The General Certificate of Education Advanced Level, or A Level, is the ‘gold standard’ of Cambridge qualifications. It is accepted as an entry qualification by universities of the European Union and elsewhere around the world. A Level examinations are usually taken after 13 years of education and are based on approximately 360 hours of guided learning per subject, normally over a two year period. A Levels are highly specialized and a student will normally take three subjects, although occasionally exceptional students take four or five.
Cambridge International A Levels are taken throughout the world, sometimes as the national examinations of certain countries (such as Singapore and Mauritius), sometimes within international schools and sometimes in bi-lingual government schools alongside national exams.
There are six passing grades (A* – E). Typical UK university entrance requirements are above three passes at grade C for academic courses in established universities. Very popular courses will often require higher grades.
For example, medical schools in the UK often require grades of AAB and the highly selective universities of Cambridge and Oxford ask for at least AAA. Good A Level grades can also be a key to admission for all the world’s major universities. University course credit and advanced standing is often available in countries such as the USA and Canada, where entrance to university takes place after 12 years of education. Good grades in carefully chosen A Level subjects can result in up to one full year of credit. An A/AS Level Recognition Search is available from the Cambridge International Examinations website.
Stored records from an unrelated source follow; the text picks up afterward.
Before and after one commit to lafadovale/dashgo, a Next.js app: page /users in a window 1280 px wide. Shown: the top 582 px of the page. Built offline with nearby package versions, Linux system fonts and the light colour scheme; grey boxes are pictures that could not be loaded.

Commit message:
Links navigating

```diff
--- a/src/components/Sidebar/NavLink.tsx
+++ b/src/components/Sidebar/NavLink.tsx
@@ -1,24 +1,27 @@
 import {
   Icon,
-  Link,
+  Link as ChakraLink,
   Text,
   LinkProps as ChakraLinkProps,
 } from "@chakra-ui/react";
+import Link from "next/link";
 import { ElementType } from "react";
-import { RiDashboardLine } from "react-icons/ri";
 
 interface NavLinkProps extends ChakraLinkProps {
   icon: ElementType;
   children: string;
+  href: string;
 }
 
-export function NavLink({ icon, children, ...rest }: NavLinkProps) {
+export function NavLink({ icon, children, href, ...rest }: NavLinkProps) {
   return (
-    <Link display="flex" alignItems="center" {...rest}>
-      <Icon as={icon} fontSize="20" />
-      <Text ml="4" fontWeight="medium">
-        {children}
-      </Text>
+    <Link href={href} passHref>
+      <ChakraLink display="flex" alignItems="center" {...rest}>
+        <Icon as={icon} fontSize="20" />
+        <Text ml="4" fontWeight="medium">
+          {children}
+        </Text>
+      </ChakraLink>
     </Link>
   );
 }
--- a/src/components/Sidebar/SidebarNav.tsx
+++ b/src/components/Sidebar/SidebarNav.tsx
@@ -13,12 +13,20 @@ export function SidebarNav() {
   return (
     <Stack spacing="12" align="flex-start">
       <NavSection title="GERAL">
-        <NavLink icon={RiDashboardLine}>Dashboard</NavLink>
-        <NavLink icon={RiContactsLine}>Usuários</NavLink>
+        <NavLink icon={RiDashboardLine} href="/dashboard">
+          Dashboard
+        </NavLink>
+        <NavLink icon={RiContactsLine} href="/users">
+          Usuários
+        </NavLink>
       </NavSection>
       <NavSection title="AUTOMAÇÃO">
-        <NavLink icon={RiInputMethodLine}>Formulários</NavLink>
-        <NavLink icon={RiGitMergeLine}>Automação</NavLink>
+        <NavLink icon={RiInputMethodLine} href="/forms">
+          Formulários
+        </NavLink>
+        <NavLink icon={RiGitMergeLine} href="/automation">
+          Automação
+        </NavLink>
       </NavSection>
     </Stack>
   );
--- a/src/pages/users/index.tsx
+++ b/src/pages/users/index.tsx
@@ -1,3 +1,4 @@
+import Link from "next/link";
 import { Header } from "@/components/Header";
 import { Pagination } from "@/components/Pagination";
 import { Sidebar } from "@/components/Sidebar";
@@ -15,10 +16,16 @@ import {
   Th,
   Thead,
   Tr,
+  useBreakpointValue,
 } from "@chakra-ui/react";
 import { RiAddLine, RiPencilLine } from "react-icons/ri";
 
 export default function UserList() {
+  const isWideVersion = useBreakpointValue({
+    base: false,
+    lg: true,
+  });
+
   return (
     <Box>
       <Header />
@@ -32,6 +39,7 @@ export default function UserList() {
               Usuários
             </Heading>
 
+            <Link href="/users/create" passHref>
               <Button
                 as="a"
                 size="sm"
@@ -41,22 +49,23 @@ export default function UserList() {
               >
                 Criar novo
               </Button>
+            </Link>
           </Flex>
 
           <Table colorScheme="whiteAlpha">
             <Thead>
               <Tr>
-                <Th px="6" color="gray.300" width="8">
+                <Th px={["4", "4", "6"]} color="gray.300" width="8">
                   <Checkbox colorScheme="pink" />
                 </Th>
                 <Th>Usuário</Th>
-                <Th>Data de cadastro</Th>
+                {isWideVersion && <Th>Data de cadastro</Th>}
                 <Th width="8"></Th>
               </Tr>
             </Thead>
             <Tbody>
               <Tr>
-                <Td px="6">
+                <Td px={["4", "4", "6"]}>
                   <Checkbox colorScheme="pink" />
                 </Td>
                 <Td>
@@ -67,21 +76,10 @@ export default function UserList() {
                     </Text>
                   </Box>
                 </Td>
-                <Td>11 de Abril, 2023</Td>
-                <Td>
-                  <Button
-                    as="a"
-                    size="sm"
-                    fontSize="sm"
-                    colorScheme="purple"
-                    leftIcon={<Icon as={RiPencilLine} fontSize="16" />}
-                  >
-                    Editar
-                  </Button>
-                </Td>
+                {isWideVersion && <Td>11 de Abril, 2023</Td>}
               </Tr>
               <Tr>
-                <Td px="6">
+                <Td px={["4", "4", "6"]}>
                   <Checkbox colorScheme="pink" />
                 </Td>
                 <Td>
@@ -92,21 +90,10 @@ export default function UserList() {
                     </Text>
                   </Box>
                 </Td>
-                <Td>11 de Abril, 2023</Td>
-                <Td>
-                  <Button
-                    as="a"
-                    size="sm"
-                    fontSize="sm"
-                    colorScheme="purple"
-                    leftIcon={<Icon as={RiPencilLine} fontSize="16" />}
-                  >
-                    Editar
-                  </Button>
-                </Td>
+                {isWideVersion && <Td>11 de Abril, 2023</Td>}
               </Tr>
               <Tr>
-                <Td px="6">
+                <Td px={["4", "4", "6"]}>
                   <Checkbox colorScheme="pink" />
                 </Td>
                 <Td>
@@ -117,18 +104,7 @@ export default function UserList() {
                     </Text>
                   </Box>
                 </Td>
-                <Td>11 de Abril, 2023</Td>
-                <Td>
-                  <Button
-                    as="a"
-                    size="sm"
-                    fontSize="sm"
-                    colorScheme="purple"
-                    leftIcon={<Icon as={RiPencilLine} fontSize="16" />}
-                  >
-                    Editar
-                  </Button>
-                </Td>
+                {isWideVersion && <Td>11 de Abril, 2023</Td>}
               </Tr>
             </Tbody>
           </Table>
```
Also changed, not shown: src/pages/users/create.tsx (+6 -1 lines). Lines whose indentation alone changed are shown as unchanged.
There you will find up-to-date information on universities that recognise Cambridge International AS and A Levels for entry to undergraduate programmes. It also includes details of advanced credit offered. You can read more about the recognition of Cambridge qualifications in this brochure.
The subject content of each of the A Level syllabuses has been subdivided into two parts: the AS syllabus content which is expected to be covered in the first half of the course, and part two of the syllabus commonly referred to as ‘A2’. This flexible approach enables students to choose from three options:
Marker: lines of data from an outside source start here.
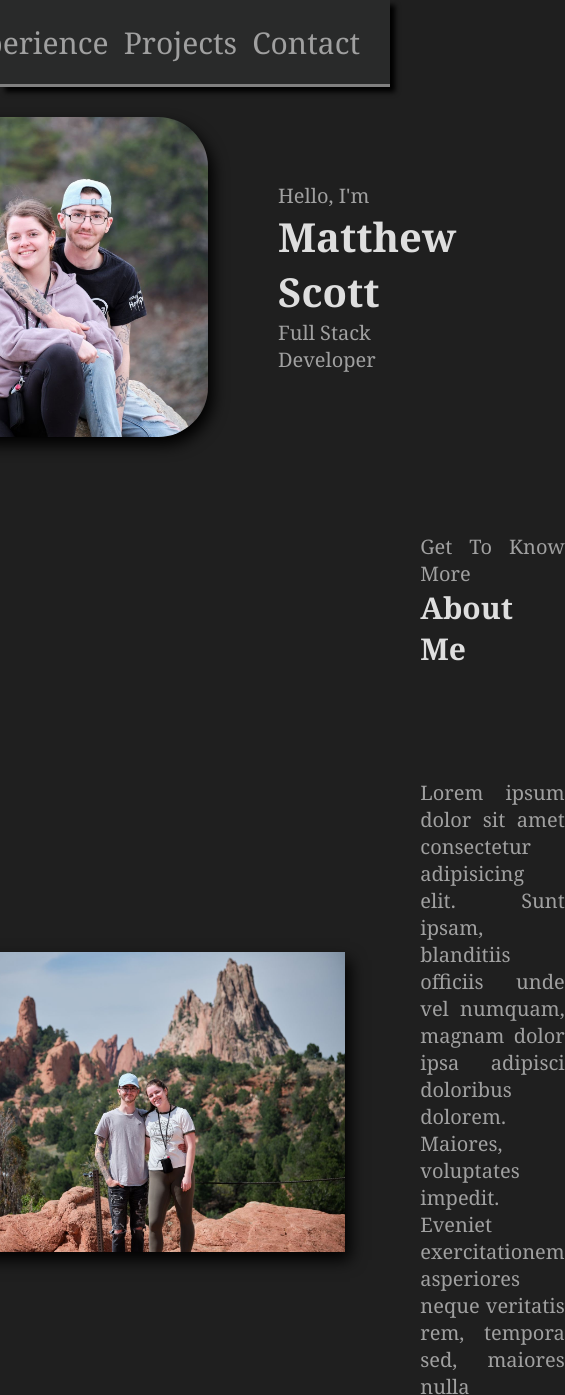
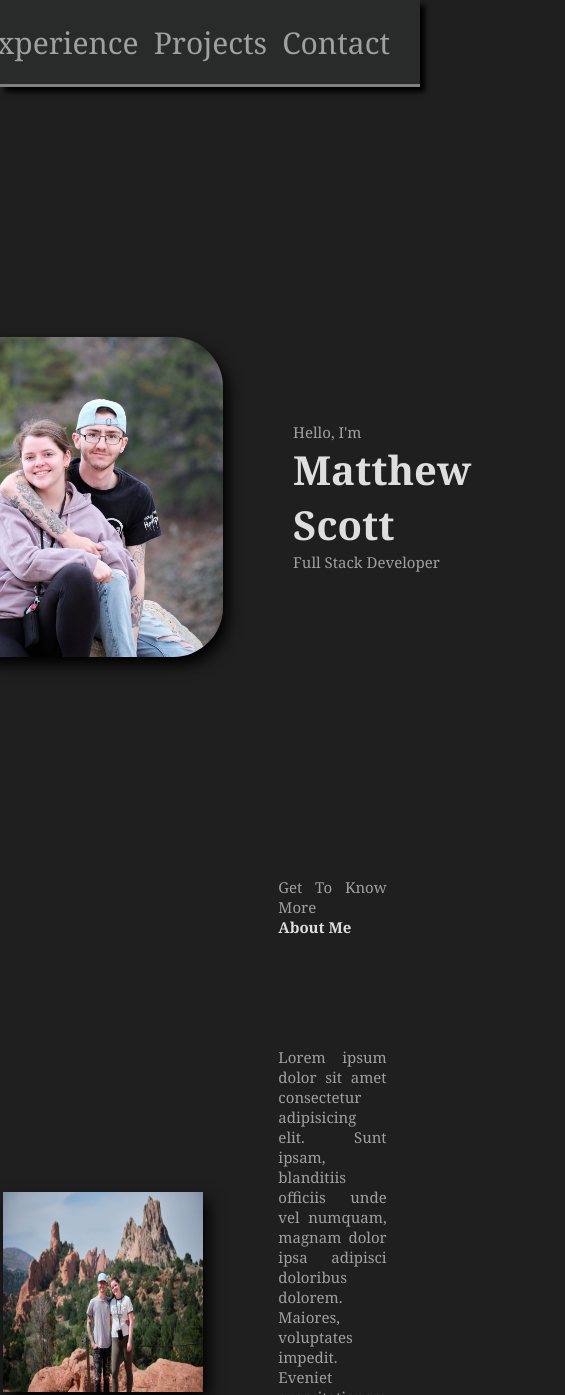
Before and after one commit to MScott-Dev/My-Portfolio, a plain HTML site: page index.html in a window 390 px wide. Shown: the top 1395 px of the page, 565 px wide, since content can reach past the window. Drawn offline with Linux system fonts and the light colour scheme.

Commit message:
Added css styles and media queries

```diff
--- a/assets/style.css
+++ b/assets/style.css
@@ -225,6 +225,7 @@ footer {
     height: 26vh;
     border-top: 3px gray solid;
     background-color: rgb(41, 42, 42);
+    box-shadow: 5px -8px 15px black;
 }
 
 .bar {
@@ -242,13 +243,45 @@ footer {
 
 /* Media */
 
-@media screen and (max-width: 1400px) {
-    #profile {
-        height: 80%;
-        margin-bottom: 6rem;
+    @media screen and (max-width: 992px) {
+
     }
 
-    .text-block {
-        flex-wrap: wrap;
+
+    /* Large smartphones - navbar changes color */
+    @media screen and (max-width: 768px) {
+
     }
-}
+
+    /* Small smartphones - image placeholders change color */
+    @media screen and (max-width: 576px) {
+
+        nav {
+            width: 100%;
+        }
+
+        .content-section {
+            margin: auto 20px;
+        }
+
+        .profile {
+            margin-left: 30px;
+        }
+
+        .small-text {
+            font-size: 15px;
+        }
+
+        h2 {
+            font-size: 15px;
+        }
+
+        .about-pic {
+            width: 200px;
+            height: 200px;
+        }
+
+        .text-block {
+            width: ;
+        }
+    }
```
- Take all A Level components in the same examination session at the end of a course of study, usually at the end of the second year (Year 13)
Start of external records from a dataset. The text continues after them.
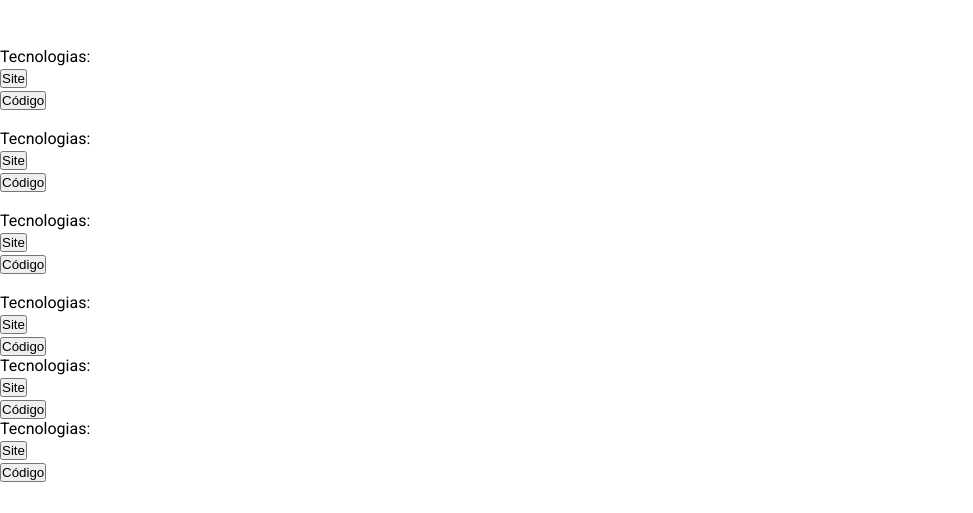
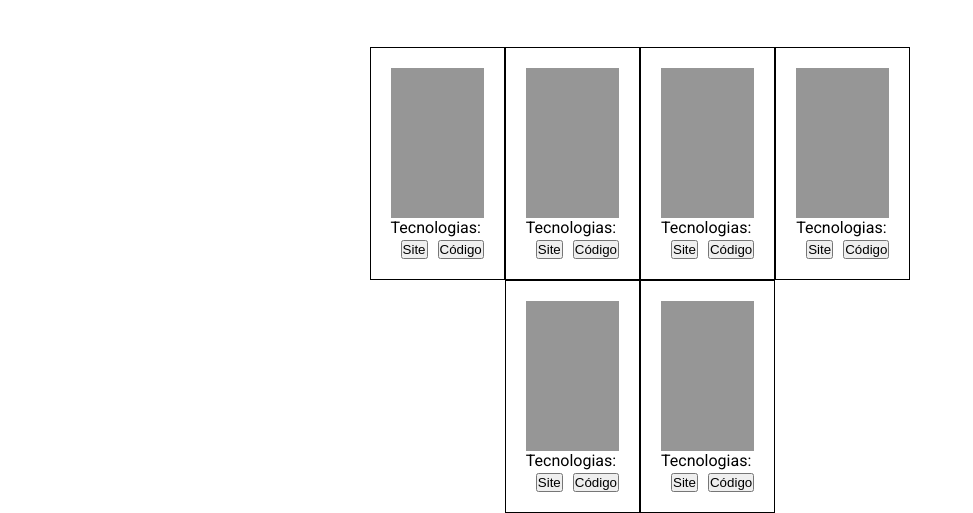
Before and after one commit to SamuelAlmeidaS/Portfolio, a plain HTML site: page index.html in a window 1280 px wide. Shown: the part 716-1229 px from the top of the page, without its empty margins (0-973 px from the left). Before the commit the page ends 1198 px from the top, so only its background shows below. Drawn offline with Linux system fonts and the light colour scheme; a script that the page names is missing.

Commit message:
add style project

```diff
--- a/style.css
+++ b/style.css
@@ -90,3 +90,31 @@ h2 {
     font-size: 18px;
     margin-top: 15px;
 }
+
+.projects {
+    width: 50%;
+    margin: 0 auto;
+    display: flex;
+    flex-wrap: wrap;
+    justify-content: center;
+}
+
+.project {
+    border: 1px solid black;
+    padding: 20px;
+}
+
+.img-project {
+    width: 100%;
+    height: 150px;
+    background-color: rgba(0, 0, 0, 0.411);
+}
+
+.bnt-project ul {
+    display: flex;
+}
+
+.bnt-project ul li {
+    list-style: none;
+    margin-left: 10px;
+}
```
- Follow a staged assessment to an A Level by taking the AS qualification in one examination session, and the A2 assessment in a subsequent session
- Take the AS qualification only – either at the end of a one-year or two-year course.